* [YOUR TASK]
A complete answer includes every line below with the word "multiplication".

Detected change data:

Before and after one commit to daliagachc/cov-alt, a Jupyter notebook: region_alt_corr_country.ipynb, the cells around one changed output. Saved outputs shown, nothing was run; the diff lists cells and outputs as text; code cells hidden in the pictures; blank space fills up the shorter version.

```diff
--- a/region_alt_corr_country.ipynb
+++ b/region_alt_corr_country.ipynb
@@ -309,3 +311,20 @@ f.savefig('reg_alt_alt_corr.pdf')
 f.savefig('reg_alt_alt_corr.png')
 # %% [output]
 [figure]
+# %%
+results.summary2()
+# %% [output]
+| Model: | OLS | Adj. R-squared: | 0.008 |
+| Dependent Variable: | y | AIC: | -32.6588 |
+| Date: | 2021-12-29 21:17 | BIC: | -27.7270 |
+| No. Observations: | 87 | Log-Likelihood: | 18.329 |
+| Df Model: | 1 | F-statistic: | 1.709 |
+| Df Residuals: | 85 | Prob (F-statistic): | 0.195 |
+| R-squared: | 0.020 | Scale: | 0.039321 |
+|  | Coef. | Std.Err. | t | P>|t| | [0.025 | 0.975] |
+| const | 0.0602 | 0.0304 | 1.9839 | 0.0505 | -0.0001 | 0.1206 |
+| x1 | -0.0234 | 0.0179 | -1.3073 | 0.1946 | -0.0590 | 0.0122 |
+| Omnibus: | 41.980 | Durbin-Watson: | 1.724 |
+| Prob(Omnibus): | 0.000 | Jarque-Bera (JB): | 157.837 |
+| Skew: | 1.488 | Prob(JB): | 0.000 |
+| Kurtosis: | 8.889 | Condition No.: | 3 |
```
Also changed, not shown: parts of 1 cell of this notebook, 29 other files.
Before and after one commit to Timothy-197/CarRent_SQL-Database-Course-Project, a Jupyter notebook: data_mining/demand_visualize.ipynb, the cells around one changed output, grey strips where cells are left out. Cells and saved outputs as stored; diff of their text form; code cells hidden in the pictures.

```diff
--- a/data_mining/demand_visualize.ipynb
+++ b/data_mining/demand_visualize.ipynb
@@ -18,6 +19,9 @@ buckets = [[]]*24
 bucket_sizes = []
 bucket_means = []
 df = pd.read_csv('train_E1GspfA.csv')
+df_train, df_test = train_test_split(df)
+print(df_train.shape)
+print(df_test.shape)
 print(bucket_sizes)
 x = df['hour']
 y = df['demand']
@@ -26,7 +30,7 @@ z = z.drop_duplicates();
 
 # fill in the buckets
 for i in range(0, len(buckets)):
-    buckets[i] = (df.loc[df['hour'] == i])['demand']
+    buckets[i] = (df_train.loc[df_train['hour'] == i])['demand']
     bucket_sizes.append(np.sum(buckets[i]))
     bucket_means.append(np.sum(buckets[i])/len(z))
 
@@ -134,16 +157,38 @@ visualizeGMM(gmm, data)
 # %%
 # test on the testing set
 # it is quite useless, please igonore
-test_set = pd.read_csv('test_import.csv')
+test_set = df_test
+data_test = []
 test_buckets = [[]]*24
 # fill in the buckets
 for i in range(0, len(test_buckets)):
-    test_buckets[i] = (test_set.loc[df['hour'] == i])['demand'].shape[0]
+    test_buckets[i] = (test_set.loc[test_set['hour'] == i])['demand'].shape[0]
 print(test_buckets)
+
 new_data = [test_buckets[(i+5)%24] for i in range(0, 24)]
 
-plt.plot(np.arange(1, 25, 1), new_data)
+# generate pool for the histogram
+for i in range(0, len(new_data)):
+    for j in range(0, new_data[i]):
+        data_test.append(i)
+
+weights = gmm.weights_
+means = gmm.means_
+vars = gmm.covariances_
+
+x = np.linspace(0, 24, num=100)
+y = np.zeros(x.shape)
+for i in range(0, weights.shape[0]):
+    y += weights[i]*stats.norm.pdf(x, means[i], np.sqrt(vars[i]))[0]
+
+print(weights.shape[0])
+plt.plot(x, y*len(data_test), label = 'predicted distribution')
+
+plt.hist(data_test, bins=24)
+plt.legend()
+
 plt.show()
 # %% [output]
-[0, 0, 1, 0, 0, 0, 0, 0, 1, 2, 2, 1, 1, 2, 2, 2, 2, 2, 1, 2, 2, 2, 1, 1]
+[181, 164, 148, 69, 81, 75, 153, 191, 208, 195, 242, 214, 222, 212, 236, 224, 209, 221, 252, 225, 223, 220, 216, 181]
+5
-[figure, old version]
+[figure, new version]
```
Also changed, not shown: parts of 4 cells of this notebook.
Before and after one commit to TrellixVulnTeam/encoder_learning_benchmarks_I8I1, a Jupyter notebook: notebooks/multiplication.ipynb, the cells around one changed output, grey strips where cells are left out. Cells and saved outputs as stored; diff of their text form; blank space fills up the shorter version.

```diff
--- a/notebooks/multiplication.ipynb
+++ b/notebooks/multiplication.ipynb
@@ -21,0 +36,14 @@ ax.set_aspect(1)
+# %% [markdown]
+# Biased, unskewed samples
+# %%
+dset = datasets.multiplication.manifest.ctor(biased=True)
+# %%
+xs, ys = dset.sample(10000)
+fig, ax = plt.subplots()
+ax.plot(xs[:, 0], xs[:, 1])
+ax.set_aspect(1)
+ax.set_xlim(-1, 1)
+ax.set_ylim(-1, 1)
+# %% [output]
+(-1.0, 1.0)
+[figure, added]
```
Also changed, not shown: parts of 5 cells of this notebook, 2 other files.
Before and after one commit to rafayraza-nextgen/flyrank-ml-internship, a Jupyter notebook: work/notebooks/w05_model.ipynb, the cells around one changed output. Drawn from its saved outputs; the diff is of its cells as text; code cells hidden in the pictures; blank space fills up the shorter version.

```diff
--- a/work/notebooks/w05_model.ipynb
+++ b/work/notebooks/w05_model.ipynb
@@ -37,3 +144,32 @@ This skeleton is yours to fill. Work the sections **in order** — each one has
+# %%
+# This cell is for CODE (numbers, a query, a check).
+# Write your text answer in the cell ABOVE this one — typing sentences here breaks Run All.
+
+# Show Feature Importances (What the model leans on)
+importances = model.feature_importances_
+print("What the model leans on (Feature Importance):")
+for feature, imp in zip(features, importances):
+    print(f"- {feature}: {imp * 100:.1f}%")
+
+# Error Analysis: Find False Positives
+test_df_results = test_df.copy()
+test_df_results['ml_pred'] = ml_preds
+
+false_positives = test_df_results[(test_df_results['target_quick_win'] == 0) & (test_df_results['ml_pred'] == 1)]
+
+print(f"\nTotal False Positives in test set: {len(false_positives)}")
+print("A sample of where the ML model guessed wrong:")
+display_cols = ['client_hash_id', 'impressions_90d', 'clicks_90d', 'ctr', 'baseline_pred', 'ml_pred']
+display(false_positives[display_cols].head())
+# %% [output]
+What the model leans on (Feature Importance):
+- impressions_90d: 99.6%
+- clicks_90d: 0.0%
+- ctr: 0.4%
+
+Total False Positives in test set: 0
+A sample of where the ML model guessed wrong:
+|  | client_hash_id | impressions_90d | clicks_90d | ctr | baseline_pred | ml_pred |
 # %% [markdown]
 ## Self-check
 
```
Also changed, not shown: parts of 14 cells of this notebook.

* [SOLUTION FOR THIS TASK]
Before and after one commit to TrellixVulnTeam/encoder_learning_benchmarks_I8I1, a Jupyter notebook: notebooks/multiplication.ipynb, the cells around one changed output, grey strips where cells are left out. Cells and saved outputs as stored; diff of their text form; blank space fills up the shorter version.
--- a/notebooks/multiplication.ipynb
+++ b/notebooks/multiplication.ipynb
+dset = datasets.multiplication.manifest.ctor(biased=True)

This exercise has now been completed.